• **Task brief**
Among the entries, find the lines with the string "final" and report them.

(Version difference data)
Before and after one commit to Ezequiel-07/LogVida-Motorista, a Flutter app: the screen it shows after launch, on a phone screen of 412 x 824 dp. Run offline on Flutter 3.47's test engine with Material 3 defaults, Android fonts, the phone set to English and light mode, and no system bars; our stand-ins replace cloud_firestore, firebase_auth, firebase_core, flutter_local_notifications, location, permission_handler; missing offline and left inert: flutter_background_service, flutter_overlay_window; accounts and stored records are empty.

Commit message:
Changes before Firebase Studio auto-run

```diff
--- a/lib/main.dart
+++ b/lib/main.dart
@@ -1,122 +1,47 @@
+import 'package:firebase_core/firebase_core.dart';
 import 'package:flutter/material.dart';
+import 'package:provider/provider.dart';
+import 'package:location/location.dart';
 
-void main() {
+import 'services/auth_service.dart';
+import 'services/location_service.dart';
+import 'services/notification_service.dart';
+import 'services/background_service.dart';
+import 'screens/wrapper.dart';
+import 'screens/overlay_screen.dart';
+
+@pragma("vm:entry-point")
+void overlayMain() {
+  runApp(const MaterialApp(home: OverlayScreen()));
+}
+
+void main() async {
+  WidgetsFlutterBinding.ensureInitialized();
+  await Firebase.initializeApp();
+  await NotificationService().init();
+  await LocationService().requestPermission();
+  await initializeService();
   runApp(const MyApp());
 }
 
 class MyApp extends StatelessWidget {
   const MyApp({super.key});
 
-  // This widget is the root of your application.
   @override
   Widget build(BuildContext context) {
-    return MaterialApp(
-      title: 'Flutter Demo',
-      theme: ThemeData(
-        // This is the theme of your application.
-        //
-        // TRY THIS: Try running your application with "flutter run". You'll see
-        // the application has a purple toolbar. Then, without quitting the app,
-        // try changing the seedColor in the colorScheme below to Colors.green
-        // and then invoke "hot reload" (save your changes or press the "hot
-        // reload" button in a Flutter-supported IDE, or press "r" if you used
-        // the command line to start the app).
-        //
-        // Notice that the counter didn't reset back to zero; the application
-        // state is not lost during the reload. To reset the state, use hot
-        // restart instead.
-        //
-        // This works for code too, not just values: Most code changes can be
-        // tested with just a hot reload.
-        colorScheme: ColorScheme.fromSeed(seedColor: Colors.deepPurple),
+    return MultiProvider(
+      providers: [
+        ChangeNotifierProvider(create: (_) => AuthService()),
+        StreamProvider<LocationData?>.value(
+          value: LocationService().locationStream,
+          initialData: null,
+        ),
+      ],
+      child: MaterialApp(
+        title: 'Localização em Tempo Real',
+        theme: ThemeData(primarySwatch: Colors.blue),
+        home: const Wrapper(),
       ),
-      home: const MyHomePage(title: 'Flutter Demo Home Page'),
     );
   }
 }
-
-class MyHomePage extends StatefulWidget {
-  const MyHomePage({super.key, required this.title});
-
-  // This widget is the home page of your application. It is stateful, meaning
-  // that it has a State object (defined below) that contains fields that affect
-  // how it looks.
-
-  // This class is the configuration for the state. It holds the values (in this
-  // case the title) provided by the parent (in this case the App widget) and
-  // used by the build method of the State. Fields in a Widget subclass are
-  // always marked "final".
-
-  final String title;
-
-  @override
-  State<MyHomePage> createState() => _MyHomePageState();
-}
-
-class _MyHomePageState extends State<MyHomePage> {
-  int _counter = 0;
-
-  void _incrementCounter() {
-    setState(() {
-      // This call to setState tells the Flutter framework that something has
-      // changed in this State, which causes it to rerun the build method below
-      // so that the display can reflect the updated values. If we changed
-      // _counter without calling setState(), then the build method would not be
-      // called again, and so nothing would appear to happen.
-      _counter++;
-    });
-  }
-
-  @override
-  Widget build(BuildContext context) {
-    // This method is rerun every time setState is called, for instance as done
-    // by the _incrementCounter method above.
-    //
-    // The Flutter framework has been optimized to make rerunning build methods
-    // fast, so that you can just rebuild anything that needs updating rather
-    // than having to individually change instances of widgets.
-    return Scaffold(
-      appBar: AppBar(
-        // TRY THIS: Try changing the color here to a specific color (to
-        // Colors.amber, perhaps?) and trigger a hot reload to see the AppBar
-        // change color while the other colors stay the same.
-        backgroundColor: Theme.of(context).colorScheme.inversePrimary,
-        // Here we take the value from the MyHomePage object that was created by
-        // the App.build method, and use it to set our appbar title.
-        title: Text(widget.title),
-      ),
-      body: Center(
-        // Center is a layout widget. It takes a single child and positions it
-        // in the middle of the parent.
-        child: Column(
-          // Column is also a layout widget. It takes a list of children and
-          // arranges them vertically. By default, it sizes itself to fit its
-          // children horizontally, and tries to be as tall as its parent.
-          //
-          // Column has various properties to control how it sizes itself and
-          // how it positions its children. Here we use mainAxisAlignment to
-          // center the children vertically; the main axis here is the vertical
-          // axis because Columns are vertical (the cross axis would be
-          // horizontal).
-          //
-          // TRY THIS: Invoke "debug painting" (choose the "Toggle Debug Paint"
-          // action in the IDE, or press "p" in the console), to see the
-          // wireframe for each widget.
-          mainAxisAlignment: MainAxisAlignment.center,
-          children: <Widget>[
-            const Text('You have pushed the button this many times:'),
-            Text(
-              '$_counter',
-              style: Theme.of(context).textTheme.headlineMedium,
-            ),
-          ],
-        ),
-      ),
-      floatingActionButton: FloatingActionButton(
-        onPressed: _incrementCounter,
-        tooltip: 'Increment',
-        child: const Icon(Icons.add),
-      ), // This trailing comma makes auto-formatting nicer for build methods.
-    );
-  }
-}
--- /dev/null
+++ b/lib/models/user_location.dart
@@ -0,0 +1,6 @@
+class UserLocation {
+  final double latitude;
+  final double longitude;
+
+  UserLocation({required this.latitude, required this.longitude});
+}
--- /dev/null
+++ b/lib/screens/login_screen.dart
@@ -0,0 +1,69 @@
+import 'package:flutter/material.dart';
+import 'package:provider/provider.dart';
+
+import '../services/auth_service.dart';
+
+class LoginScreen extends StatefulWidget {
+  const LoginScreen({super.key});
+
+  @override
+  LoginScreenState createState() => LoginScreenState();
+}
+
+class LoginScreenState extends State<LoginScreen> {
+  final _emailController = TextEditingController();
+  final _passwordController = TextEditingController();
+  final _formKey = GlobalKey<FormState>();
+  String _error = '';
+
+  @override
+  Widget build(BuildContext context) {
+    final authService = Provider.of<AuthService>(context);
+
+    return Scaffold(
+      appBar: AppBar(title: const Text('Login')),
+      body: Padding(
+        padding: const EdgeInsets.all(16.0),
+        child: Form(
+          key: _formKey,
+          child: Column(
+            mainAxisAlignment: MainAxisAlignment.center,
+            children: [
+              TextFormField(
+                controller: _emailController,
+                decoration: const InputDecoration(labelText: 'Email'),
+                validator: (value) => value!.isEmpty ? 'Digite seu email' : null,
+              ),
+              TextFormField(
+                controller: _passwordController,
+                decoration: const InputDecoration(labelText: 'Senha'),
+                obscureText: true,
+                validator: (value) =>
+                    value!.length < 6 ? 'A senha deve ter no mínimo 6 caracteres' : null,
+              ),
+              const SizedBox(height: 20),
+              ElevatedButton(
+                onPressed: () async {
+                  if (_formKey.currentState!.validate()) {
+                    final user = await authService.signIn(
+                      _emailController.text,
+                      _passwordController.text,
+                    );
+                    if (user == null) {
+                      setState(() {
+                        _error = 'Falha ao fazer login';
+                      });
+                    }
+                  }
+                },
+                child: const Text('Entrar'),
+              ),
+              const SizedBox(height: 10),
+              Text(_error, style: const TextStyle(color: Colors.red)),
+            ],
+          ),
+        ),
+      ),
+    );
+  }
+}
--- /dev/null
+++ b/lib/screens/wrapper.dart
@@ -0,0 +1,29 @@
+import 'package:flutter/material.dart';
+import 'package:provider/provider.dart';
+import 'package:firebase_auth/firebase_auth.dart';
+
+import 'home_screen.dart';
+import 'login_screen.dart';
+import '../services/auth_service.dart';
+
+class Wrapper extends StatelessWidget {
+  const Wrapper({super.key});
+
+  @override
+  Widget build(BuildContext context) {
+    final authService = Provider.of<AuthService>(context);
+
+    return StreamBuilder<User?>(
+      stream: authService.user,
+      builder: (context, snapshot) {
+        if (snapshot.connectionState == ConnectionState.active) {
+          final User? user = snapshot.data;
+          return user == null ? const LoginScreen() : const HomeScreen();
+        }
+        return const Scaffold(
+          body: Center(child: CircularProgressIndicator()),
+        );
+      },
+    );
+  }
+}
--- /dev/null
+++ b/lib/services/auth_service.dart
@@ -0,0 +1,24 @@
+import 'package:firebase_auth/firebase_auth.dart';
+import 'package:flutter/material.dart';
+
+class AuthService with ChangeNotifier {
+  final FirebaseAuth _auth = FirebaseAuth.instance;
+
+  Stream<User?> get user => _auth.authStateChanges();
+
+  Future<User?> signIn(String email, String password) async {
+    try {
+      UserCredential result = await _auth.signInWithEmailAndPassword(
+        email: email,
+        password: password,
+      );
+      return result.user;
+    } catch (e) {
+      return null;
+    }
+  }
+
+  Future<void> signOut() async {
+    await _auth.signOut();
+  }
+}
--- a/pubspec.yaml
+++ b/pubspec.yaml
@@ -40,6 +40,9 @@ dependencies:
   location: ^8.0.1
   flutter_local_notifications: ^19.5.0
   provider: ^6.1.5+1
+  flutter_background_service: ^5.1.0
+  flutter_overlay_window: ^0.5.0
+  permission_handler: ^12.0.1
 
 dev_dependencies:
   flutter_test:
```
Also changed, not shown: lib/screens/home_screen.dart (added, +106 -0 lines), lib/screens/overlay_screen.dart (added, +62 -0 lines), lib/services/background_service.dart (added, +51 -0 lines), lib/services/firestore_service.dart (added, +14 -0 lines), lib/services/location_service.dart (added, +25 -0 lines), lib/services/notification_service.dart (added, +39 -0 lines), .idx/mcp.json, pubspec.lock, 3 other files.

• **Problem solution**
-  // always marked "final".
-  final String title;
+  final double latitude;
+  final double longitude;
+  final _emailController = TextEditingController();
+  final _passwordController = TextEditingController();
+  final _formKey = GlobalKey<FormState>();
+    final authService = Provider.of<AuthService>(context);
+                    final user = await authService.signIn(
+    final authService = Provider.of<AuthService>(context);
+          final User? user = snapshot.data;
+  final FirebaseAuth _auth = FirebaseAuth.instance;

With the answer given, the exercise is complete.